You've seen the hype and battles over 5G. You may also have seen claims that one of the most important reasons we need 5G is communication with robocars. While more bandwidth and lower latency are never bad things, it's a mistake to presume the cars are doing to depend on them, or that getting 5G is some sort of blocking factor.
I explain the (fairly low) bandwidth needs of cars in a new Forbes.com article:
Some of the reaction to the story of the lawsuit against Tesla came from Tesla's declaration that Autopilot is a product in "beta test."
I don't think that's actually true. I think it's a misuse of that phrase by Tesla to communicate something that is true -- "This product isn't finished, expect it to have bugs."
The problem is that almost no software product is ever "finished." And even once finished, they almost always have bugs.
I don't do a lot of podcasts, though am curious as to whether people prefer to hear them compared to reading things. They make more sense for debates or being interactive.
Nonetheless, here's one I did recently, hosted by a new organization called Pivot Factory. We covered some history and a lot of my favourite topics, and had a particular focus on the future of the city, which I write about here but haven't done a recent cohesive essay on.
A recent essay by Robbie Miller, who blew the whistle at Uber about their bad practices, accuses the industry at large of "safety theater" and driving too many unsafe miles. He's not wrong about some of his accusations, but there does need to be some risk taken. I outline the reasoning in this new Forbes.com article:
I'm back from another electric car road trip -- more later on that -- but here's a story where I provide a report from a Waymo One user on how he sold one of his family's two cars and replaced it with robotaxi service. He's an early adopter, but he helps us examine just what some of the issues are around getting people to do that.
This week I am at the Nvidia GPU Technology Conference, which has become a significant conference for machine learning, robots and robocars.
Here is my writeup on a couple of significant announcements from Nvidia -- a new simulation platform and a "safety force field" minder for robocar software, along with radar localization and Volvo parking projects.
Yesterday, it was announced the state attorney in Arizona will not press criminal charges against Uber around the fatality a year ago in Tempe. It is still not decided if charges will apply to the safety driver.
I have a Forbes.com piece on the nature of fault in the Uber crash:
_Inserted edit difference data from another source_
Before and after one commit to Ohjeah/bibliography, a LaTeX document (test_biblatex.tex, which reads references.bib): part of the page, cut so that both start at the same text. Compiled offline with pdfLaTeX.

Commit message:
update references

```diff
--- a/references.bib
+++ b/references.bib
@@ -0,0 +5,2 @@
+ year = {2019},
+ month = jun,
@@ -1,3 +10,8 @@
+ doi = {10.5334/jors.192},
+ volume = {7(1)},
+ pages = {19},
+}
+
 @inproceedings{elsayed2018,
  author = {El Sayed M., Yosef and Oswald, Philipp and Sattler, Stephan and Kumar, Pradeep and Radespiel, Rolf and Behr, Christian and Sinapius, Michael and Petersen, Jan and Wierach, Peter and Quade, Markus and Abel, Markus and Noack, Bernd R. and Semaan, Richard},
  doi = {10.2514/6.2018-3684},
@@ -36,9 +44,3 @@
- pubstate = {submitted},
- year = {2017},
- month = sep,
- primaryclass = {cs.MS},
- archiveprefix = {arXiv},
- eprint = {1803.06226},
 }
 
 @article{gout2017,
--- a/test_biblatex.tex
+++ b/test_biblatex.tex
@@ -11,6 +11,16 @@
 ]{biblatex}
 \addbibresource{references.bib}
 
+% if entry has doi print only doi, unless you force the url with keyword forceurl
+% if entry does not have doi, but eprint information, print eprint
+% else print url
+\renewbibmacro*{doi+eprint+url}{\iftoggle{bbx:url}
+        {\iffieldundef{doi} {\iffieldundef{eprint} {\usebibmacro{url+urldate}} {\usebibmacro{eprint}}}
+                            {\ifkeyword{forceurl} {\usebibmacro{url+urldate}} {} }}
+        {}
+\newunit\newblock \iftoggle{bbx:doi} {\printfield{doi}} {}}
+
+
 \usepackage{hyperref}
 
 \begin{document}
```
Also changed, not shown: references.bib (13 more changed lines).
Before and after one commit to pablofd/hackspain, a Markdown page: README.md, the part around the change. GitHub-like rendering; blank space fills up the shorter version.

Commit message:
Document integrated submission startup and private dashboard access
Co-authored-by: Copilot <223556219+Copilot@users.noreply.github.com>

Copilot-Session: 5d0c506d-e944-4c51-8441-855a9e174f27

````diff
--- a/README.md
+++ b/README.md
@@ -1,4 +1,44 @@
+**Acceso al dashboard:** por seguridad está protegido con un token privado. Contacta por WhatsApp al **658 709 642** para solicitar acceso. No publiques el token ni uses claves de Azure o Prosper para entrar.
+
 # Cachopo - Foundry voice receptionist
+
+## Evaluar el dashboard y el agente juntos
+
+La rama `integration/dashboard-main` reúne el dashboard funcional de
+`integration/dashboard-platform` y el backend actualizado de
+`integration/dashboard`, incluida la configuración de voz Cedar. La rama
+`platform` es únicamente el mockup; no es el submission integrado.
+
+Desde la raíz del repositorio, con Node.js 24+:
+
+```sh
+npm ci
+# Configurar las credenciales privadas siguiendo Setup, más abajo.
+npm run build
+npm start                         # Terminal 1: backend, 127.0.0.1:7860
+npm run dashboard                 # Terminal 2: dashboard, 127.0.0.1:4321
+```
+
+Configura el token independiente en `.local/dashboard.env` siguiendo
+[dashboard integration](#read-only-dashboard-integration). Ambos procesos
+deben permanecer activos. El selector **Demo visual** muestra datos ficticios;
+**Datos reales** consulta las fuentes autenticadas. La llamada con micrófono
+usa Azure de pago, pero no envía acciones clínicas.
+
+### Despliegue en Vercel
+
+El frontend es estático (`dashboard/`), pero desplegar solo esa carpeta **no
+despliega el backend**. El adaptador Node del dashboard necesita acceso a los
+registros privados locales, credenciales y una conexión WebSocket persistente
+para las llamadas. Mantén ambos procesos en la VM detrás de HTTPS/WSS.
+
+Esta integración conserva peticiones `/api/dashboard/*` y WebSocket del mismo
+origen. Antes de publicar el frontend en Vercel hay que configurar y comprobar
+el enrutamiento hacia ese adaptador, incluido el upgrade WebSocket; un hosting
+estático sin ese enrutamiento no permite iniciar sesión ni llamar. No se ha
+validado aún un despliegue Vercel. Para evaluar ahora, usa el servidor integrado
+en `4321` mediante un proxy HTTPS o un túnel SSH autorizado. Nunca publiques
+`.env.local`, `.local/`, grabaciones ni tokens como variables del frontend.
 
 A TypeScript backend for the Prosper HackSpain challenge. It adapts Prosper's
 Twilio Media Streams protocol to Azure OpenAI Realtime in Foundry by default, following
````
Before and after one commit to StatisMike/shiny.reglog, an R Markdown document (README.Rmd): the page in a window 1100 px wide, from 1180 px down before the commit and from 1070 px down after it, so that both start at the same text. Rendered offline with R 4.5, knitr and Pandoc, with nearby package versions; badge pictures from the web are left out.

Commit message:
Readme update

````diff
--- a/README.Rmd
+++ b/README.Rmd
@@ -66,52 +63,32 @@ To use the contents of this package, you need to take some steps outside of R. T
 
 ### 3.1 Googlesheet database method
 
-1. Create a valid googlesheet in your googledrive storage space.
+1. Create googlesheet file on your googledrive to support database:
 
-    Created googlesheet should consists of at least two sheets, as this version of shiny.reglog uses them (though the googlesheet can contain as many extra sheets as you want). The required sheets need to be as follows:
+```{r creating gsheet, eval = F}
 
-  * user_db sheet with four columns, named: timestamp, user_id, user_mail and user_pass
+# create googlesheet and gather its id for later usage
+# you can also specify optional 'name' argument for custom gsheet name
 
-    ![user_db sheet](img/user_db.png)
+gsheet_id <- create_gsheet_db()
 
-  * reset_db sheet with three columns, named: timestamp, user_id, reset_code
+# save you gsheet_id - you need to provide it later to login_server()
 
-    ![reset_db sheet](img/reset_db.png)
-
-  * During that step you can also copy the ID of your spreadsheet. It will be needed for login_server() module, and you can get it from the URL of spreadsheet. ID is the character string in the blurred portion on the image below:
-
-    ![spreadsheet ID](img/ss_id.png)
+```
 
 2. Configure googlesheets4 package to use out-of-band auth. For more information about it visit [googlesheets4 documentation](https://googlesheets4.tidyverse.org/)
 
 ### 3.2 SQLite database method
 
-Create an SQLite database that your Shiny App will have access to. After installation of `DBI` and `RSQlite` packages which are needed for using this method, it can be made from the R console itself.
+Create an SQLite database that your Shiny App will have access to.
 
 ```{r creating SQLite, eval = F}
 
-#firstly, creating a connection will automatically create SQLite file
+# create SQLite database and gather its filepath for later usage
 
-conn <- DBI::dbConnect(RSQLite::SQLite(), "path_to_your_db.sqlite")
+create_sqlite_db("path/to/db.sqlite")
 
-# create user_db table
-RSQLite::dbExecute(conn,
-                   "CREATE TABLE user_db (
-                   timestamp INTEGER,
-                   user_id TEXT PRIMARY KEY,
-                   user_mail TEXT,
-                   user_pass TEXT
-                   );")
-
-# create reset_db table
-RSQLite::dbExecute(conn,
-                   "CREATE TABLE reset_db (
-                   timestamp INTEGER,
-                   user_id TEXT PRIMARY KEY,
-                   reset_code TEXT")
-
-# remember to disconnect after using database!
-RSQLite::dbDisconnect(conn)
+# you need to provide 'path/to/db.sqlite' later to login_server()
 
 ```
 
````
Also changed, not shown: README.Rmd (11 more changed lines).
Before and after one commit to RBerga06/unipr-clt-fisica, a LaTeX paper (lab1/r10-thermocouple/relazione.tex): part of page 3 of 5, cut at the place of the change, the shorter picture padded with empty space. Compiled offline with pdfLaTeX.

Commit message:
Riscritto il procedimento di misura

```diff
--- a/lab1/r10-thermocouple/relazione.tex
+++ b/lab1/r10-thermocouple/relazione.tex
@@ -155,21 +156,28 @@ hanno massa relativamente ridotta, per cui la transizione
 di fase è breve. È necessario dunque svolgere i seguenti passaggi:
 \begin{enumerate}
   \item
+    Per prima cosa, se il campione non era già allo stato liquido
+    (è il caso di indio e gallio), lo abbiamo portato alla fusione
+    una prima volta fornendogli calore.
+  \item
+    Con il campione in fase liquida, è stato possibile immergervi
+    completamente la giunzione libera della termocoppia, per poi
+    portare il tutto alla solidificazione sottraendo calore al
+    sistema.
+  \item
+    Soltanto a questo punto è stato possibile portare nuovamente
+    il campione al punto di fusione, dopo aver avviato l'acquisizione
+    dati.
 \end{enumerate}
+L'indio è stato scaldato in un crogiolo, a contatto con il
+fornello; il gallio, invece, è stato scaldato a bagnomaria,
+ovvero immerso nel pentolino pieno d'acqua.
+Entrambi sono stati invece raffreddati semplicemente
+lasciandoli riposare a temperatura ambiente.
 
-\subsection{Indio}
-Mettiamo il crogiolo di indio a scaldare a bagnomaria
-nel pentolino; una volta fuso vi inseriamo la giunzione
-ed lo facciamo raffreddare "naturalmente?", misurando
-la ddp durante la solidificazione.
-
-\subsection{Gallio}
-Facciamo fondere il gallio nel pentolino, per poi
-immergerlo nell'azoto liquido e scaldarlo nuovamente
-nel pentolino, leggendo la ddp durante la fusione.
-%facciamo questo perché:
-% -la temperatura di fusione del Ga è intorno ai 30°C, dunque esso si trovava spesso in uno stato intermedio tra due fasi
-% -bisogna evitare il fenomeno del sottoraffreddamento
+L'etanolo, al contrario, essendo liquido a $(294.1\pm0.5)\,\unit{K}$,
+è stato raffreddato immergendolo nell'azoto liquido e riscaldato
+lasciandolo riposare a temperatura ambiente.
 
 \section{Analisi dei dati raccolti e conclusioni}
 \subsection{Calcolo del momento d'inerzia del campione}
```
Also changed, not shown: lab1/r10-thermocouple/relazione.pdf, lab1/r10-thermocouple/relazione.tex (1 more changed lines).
Readers all know I love robocars and write about the tremendous effect they will have on our lives and cities. But a new technology, running about a decade behind but now real, is coming which could have even more dramatic effects, the e-VTOL or "flying car."